Your instructions:
Lines with the word "link" are the answer; copy each of them from the data below.

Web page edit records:

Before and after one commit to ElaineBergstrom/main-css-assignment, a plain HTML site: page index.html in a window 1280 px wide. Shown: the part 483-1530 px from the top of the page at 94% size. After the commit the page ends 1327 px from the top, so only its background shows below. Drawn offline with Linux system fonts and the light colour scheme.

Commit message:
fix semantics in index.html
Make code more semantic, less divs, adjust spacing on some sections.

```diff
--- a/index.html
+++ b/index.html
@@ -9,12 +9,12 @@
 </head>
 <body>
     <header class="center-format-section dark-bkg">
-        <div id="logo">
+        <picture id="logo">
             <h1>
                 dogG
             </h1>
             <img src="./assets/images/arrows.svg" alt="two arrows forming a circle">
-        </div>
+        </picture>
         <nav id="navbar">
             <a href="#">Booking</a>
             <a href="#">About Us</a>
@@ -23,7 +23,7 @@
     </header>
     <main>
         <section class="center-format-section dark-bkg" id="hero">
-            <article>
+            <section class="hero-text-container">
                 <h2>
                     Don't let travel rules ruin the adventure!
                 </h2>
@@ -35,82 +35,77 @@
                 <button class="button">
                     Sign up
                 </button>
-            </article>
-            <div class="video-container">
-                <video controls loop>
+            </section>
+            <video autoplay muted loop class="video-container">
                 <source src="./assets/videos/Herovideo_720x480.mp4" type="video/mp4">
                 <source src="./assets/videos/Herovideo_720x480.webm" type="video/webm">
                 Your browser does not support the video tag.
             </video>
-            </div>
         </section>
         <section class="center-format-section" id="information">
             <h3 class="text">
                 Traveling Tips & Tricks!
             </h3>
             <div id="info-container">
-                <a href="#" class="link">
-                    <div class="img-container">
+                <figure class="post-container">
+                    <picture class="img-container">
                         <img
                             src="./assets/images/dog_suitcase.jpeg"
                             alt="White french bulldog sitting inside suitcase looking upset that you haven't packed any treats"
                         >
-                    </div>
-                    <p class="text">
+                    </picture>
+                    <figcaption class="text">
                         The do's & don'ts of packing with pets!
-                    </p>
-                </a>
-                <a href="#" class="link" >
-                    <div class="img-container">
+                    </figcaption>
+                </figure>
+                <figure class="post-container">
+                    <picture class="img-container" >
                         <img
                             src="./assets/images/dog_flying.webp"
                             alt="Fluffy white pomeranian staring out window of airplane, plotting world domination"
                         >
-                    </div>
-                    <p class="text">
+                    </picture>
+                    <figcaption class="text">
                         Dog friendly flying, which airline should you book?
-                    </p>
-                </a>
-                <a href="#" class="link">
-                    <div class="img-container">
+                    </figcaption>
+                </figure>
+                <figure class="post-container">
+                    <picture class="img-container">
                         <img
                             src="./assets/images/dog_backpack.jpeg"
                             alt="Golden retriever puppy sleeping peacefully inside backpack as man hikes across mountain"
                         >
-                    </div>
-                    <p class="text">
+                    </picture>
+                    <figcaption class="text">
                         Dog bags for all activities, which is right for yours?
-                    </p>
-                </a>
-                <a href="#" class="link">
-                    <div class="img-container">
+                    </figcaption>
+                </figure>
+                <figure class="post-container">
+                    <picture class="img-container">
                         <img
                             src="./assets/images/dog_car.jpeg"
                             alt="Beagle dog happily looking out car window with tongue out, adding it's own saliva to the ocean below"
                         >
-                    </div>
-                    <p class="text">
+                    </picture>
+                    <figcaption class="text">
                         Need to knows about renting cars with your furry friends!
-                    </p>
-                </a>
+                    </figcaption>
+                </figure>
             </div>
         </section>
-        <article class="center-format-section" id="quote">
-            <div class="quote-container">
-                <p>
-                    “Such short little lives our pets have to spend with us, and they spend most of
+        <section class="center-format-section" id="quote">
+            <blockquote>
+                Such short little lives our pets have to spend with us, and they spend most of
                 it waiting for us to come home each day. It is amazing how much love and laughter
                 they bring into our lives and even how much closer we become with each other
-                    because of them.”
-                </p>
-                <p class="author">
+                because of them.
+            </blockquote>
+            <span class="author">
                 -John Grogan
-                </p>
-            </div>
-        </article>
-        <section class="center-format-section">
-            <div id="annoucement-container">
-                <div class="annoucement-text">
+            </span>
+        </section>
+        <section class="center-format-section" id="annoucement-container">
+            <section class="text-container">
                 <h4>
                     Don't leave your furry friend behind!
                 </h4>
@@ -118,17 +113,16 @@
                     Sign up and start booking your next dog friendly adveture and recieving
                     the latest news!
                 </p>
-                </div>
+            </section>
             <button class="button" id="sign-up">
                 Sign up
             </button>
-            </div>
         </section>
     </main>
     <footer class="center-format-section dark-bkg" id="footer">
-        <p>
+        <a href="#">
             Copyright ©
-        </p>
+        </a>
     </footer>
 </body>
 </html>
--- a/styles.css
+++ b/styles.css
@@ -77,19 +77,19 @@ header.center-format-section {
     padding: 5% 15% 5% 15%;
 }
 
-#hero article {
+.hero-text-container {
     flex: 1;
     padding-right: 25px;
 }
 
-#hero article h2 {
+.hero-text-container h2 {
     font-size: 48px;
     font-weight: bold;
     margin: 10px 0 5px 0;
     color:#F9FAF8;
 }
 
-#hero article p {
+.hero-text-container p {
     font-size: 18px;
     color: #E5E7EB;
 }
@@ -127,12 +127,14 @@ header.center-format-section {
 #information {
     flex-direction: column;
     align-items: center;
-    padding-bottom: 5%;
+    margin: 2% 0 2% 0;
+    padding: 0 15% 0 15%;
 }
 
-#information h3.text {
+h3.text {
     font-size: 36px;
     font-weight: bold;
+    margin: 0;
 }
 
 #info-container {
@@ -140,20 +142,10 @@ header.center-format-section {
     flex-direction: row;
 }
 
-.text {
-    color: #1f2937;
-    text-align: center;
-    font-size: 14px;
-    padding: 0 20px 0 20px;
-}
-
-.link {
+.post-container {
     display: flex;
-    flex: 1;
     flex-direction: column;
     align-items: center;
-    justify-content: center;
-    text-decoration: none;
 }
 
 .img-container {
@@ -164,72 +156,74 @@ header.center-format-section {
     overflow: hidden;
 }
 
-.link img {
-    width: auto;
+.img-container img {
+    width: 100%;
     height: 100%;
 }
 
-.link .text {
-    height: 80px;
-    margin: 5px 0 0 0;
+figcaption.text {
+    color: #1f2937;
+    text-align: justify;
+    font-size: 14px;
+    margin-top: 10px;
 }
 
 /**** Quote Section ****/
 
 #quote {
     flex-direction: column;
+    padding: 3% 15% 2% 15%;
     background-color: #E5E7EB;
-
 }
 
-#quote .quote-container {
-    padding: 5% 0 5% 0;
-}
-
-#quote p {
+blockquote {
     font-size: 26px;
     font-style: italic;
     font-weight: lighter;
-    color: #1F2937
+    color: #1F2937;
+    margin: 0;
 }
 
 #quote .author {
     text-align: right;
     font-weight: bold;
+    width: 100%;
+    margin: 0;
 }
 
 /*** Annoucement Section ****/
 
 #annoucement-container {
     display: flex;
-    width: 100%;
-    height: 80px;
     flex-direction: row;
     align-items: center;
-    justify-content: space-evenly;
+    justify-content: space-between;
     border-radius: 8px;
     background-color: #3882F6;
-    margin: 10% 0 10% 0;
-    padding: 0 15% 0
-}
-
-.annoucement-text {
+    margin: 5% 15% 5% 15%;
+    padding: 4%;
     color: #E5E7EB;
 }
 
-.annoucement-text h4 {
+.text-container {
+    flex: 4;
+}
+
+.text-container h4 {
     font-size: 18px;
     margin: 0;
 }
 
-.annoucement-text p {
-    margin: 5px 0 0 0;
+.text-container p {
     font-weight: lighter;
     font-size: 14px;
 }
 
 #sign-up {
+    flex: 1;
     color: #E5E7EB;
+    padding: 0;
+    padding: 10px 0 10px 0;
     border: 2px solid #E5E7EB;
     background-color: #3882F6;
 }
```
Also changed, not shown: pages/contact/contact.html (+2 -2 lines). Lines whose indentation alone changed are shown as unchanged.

Response to the task:
-                <a href="#" class="link">
-                <a href="#" class="link" >
-                <a href="#" class="link">
-                <a href="#" class="link">
-.link {
-.link img {
-.link .text {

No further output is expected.